TASK DESCRIPTION:
Take the data below and copy exactly the lines starting at the one with "FASTQ --> FASTQC" and finishing at the one with "MARKDUP --> RUSTQC", both included.

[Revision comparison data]
========
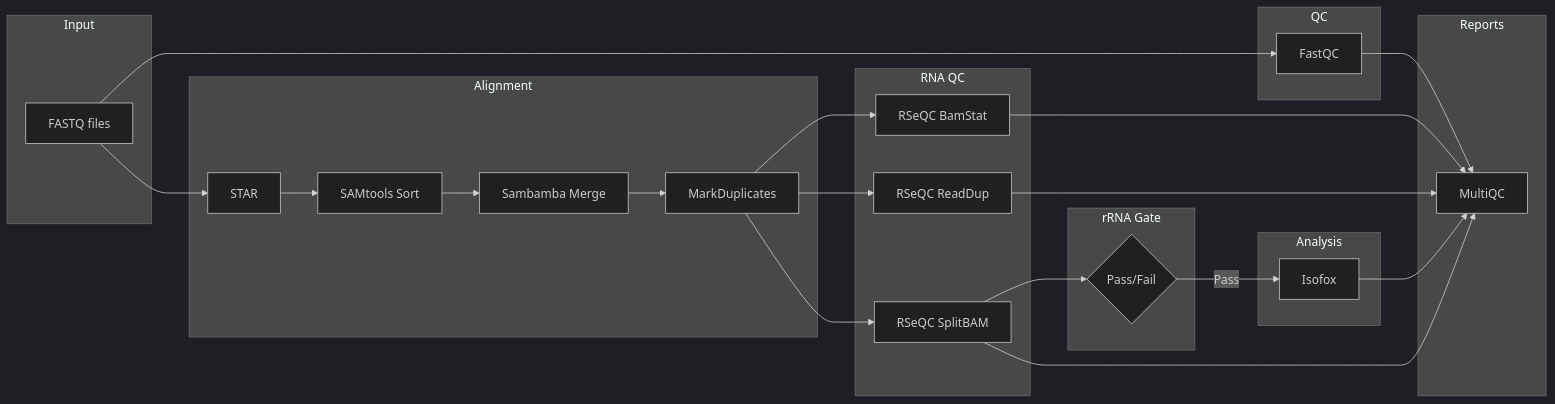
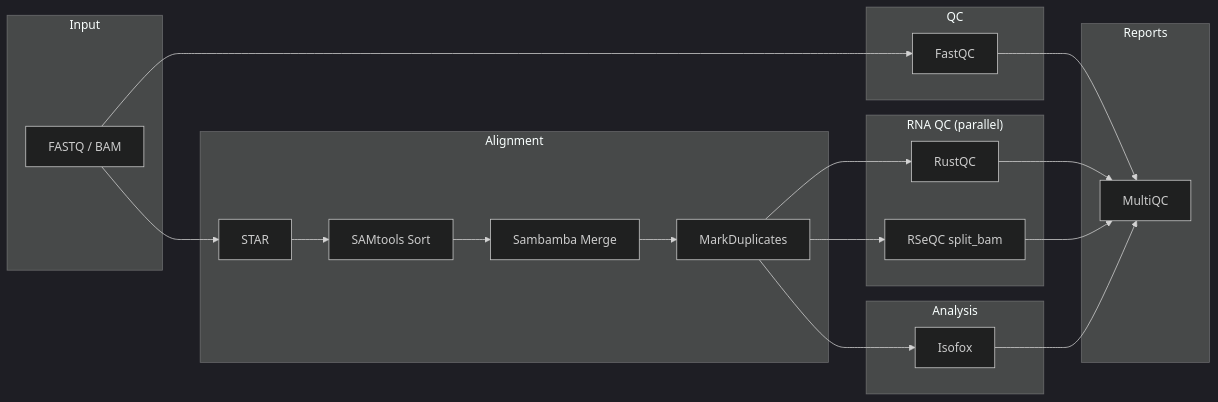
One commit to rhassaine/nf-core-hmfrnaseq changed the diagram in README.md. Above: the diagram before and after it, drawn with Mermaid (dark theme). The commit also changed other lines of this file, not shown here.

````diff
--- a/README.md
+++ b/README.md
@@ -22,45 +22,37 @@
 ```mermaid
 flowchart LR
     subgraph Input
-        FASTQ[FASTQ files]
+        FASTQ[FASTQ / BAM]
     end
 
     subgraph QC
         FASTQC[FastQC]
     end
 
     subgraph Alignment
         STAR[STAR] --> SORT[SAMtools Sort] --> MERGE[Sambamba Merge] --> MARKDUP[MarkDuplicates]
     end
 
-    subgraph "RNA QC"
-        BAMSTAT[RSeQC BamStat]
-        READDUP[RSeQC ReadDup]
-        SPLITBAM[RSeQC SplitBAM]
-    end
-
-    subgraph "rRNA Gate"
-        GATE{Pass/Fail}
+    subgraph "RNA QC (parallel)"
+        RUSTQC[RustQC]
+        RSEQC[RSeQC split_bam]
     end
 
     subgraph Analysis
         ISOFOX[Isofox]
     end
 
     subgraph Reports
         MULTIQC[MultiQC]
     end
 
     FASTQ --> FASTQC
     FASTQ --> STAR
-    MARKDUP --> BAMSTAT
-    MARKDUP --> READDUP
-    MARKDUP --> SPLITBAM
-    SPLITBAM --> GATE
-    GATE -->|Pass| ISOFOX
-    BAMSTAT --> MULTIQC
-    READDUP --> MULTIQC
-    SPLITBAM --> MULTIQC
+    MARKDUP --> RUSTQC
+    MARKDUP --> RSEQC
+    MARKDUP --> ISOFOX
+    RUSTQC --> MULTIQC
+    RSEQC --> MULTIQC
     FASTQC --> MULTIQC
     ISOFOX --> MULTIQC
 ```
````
========
ANSWER BOX:
     FASTQ --> FASTQC
     FASTQ --> STAR
-    MARKDUP --> BAMSTAT
-    MARKDUP --> READDUP
-    MARKDUP --> SPLITBAM
-    SPLITBAM --> GATE
-    GATE -->|Pass| ISOFOX
-    BAMSTAT --> MULTIQC
-    READDUP --> MULTIQC
-    SPLITBAM --> MULTIQC
+    MARKDUP --> RUSTQC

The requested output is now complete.